DESCRIPTION OF THE TASK >> Write only the number of lines in the entries below that contain the string "border".

• • • • • • •

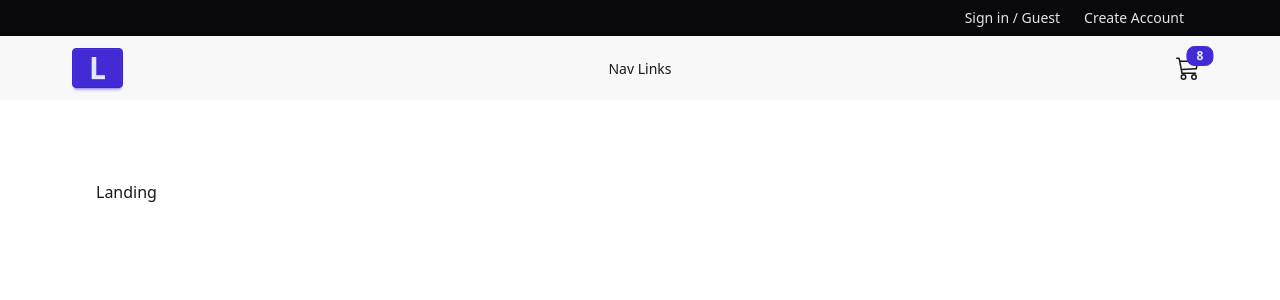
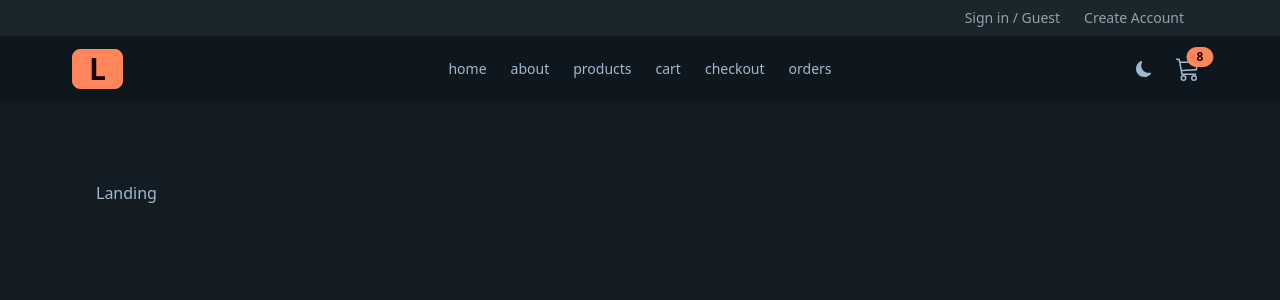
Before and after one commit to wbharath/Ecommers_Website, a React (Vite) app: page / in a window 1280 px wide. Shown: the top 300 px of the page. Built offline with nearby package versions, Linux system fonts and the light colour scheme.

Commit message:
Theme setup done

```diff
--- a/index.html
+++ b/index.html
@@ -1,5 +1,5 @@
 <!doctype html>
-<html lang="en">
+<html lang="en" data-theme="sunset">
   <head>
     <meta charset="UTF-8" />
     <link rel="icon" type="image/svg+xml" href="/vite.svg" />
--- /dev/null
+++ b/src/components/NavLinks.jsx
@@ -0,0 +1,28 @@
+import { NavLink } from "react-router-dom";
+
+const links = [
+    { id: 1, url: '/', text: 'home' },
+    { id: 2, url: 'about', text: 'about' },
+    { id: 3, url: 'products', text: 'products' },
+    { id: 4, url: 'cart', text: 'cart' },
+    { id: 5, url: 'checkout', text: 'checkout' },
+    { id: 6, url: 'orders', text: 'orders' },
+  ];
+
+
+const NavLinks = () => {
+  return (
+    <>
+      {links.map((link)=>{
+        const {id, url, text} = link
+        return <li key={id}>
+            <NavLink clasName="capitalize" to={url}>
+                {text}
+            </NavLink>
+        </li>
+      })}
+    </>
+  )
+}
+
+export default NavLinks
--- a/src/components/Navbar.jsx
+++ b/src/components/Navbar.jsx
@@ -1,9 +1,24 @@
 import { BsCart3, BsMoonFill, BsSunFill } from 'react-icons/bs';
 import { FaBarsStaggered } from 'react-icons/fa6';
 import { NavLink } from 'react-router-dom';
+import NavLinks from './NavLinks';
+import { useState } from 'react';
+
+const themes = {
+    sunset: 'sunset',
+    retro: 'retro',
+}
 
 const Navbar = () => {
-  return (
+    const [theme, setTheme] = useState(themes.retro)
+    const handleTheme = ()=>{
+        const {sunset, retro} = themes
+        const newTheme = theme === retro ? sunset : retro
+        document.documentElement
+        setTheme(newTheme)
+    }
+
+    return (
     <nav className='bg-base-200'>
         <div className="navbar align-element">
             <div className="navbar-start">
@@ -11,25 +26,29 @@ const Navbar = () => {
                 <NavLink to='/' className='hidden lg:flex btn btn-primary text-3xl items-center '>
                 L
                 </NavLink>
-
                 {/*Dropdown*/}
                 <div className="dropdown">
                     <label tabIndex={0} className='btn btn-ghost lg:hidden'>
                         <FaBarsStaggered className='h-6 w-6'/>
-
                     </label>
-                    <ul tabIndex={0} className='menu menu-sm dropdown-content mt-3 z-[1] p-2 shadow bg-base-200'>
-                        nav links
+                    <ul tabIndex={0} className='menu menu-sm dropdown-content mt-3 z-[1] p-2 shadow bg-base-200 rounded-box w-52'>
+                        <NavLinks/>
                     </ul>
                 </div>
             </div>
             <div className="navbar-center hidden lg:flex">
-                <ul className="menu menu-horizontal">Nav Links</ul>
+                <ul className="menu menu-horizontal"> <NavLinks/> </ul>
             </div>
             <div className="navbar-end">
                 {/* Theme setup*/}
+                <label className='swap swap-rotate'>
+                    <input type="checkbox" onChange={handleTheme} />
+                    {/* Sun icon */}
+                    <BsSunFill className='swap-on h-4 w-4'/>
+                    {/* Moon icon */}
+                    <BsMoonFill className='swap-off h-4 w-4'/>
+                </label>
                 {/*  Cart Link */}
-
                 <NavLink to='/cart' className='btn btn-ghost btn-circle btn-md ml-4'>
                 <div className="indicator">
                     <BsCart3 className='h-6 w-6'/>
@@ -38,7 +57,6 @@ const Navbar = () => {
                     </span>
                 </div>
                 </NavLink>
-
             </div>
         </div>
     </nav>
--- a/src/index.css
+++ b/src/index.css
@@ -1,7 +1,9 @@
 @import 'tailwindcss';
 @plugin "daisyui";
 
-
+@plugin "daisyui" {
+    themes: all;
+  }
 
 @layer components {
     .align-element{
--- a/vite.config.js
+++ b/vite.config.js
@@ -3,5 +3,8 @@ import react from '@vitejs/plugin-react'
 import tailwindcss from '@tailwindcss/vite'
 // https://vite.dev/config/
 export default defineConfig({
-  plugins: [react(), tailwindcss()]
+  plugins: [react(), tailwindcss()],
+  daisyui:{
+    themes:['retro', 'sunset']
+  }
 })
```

• • • • • • •

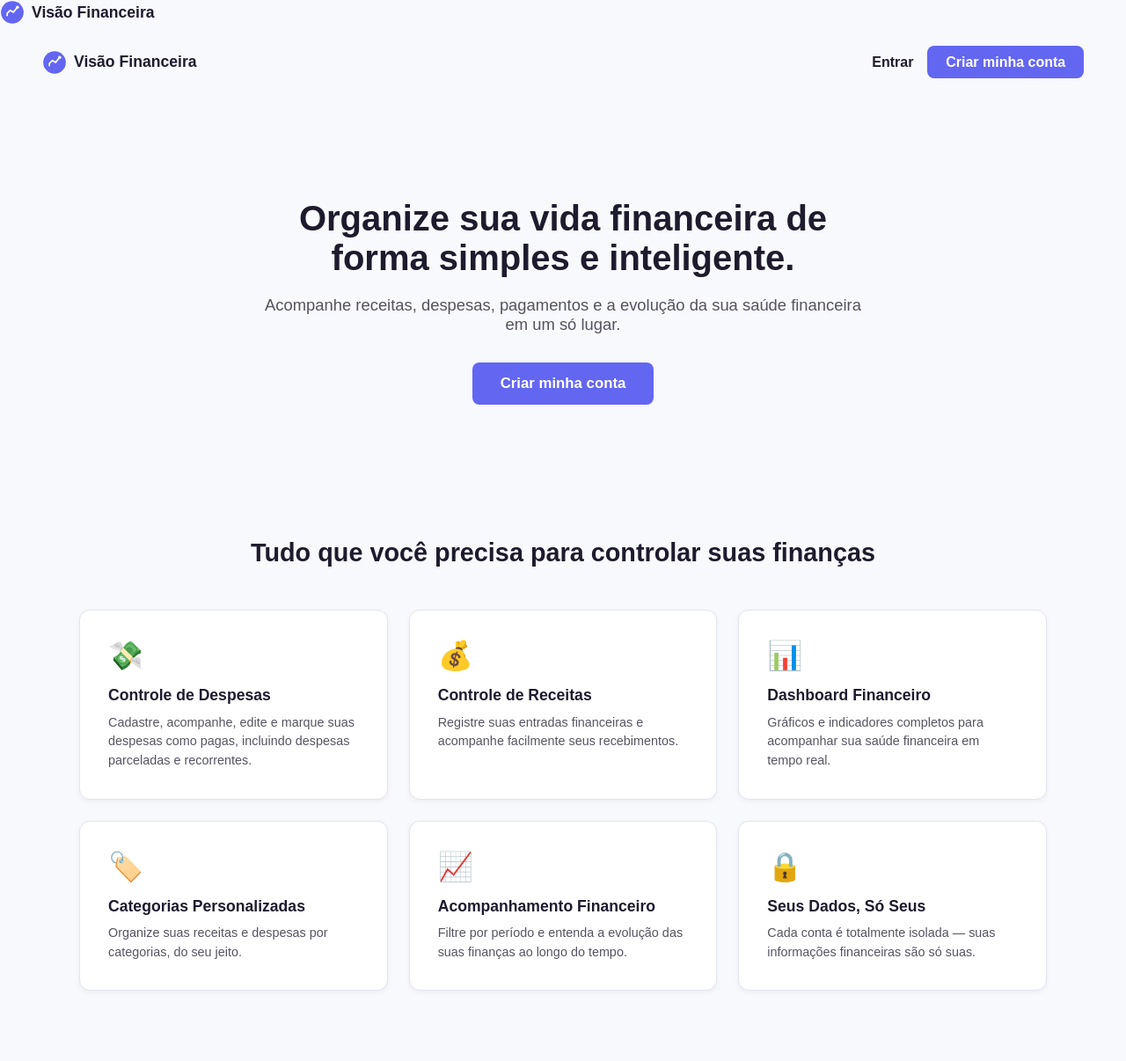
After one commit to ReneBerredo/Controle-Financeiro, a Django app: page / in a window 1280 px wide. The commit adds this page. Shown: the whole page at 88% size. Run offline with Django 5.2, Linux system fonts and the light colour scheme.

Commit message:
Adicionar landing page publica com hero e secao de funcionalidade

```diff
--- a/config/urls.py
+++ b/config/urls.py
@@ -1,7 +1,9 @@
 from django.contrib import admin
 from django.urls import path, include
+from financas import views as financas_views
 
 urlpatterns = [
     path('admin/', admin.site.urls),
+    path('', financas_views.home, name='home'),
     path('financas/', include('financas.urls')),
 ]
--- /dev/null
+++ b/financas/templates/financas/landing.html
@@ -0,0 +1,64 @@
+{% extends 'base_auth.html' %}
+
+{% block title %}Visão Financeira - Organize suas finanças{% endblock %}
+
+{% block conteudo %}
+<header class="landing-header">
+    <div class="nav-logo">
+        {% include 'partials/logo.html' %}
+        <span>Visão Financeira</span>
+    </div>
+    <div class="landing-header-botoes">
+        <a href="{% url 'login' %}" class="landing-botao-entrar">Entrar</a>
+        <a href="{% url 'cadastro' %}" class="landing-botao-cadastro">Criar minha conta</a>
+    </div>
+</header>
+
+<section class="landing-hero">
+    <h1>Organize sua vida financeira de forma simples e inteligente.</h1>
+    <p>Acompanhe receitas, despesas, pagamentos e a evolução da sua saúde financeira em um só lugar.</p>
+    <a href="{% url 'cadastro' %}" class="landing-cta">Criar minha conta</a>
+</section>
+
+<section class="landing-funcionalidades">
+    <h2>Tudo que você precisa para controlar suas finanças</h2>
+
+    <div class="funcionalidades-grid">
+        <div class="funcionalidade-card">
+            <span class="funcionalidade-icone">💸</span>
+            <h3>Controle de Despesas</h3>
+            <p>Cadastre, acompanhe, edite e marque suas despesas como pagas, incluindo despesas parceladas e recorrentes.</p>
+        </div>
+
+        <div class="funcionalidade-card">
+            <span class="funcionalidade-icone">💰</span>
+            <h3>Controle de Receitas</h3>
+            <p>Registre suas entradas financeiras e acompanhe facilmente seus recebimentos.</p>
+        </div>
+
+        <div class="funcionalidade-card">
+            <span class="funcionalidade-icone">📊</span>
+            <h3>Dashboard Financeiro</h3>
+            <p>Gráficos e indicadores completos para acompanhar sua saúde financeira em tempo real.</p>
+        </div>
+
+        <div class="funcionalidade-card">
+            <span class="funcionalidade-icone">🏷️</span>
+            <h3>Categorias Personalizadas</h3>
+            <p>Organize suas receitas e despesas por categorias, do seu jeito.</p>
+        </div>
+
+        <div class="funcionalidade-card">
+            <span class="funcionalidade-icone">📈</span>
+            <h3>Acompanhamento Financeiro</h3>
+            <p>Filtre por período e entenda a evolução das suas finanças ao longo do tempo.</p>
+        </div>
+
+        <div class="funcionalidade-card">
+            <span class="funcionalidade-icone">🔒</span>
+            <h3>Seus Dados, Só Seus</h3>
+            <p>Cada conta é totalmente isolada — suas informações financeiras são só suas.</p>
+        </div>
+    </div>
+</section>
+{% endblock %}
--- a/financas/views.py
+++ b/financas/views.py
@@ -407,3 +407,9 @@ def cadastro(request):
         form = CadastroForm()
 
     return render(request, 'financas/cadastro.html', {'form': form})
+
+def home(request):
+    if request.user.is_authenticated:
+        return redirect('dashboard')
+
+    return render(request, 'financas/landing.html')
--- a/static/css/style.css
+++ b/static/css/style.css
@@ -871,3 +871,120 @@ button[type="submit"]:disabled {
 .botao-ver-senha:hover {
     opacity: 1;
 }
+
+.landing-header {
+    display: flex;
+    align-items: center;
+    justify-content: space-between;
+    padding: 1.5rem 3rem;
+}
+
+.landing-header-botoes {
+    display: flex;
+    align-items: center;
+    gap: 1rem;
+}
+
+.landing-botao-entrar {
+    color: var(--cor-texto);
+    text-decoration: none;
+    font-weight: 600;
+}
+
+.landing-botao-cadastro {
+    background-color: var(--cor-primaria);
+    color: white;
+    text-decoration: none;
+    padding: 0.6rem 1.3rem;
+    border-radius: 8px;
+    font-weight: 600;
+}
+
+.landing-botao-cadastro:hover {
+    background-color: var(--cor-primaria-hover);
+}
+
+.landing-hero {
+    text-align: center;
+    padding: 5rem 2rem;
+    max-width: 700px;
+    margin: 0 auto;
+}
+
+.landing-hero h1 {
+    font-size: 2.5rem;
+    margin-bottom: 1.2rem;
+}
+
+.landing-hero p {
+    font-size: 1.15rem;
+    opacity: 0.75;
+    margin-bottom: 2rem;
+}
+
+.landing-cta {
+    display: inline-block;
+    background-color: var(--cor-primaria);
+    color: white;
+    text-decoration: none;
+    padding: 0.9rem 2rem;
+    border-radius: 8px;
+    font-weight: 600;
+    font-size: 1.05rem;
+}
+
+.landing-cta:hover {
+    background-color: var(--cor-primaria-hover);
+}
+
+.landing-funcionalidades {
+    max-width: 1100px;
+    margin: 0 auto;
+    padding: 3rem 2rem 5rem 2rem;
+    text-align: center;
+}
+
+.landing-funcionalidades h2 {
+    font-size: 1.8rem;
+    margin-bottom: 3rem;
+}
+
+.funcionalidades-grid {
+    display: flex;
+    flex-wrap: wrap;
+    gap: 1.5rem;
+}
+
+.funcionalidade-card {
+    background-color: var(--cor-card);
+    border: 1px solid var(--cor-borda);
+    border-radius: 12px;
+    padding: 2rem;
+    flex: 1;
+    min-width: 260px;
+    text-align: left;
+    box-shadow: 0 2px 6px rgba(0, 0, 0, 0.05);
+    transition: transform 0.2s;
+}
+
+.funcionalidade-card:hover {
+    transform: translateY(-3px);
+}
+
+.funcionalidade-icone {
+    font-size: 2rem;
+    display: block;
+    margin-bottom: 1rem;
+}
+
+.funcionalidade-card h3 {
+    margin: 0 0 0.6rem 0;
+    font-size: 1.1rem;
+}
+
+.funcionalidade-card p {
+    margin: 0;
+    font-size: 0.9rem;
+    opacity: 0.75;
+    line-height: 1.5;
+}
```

• • • • • • •

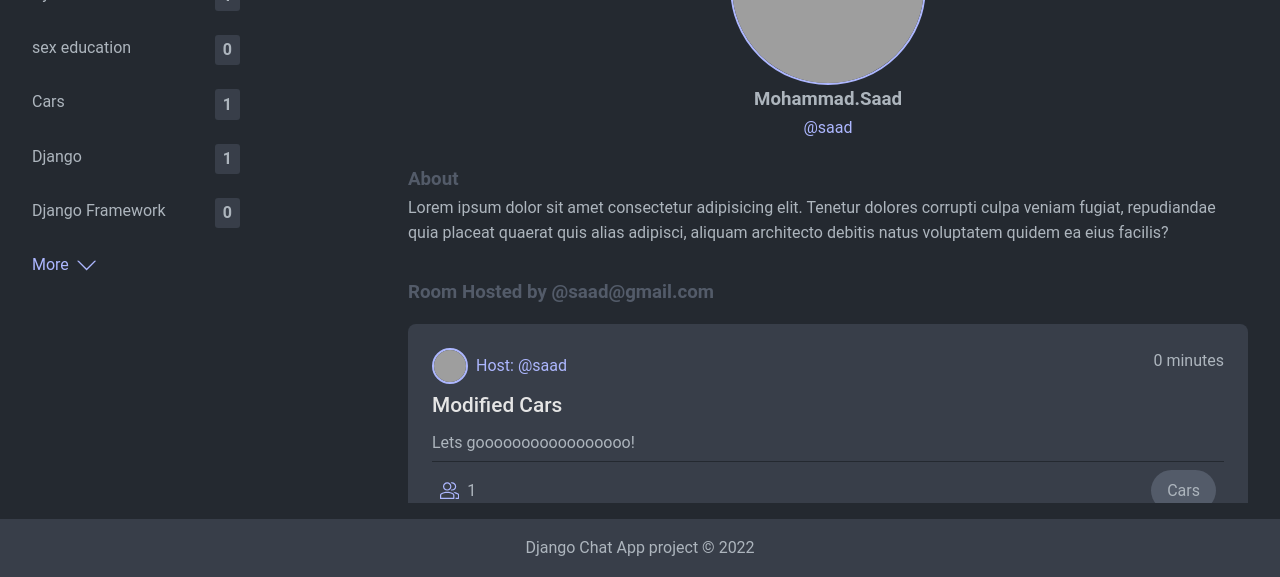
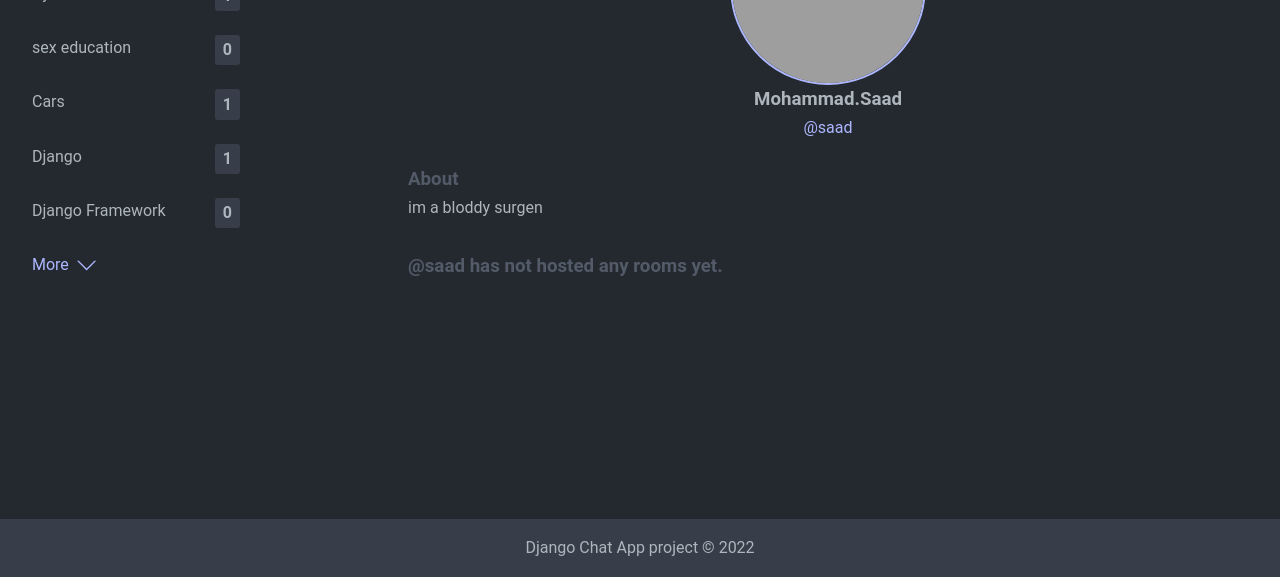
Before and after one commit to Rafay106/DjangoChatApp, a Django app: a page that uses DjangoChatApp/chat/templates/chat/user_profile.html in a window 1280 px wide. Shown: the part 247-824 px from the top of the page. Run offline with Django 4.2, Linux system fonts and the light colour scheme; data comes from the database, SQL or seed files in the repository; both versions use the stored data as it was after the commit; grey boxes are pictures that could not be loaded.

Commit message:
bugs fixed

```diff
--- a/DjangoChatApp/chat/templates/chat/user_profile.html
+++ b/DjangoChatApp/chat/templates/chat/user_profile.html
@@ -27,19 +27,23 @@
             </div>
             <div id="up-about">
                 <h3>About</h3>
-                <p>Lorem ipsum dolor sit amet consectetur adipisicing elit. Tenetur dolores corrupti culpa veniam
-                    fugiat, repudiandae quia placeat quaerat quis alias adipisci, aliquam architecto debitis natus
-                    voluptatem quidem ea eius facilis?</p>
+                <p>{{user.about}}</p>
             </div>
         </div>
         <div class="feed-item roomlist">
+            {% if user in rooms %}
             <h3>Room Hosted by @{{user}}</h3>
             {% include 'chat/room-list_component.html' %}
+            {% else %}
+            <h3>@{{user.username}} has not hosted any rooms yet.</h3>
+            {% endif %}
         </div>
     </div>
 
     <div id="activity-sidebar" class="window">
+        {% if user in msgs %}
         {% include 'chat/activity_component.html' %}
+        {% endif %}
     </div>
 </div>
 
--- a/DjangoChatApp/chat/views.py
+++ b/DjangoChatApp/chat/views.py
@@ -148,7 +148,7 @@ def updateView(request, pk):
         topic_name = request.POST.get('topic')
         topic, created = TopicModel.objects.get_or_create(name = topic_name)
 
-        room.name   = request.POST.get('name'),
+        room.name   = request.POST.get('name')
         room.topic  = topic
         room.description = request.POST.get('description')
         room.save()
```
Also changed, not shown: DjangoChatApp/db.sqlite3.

• • • • • • •

ANSWER FOR THIS EXERCISE >> 4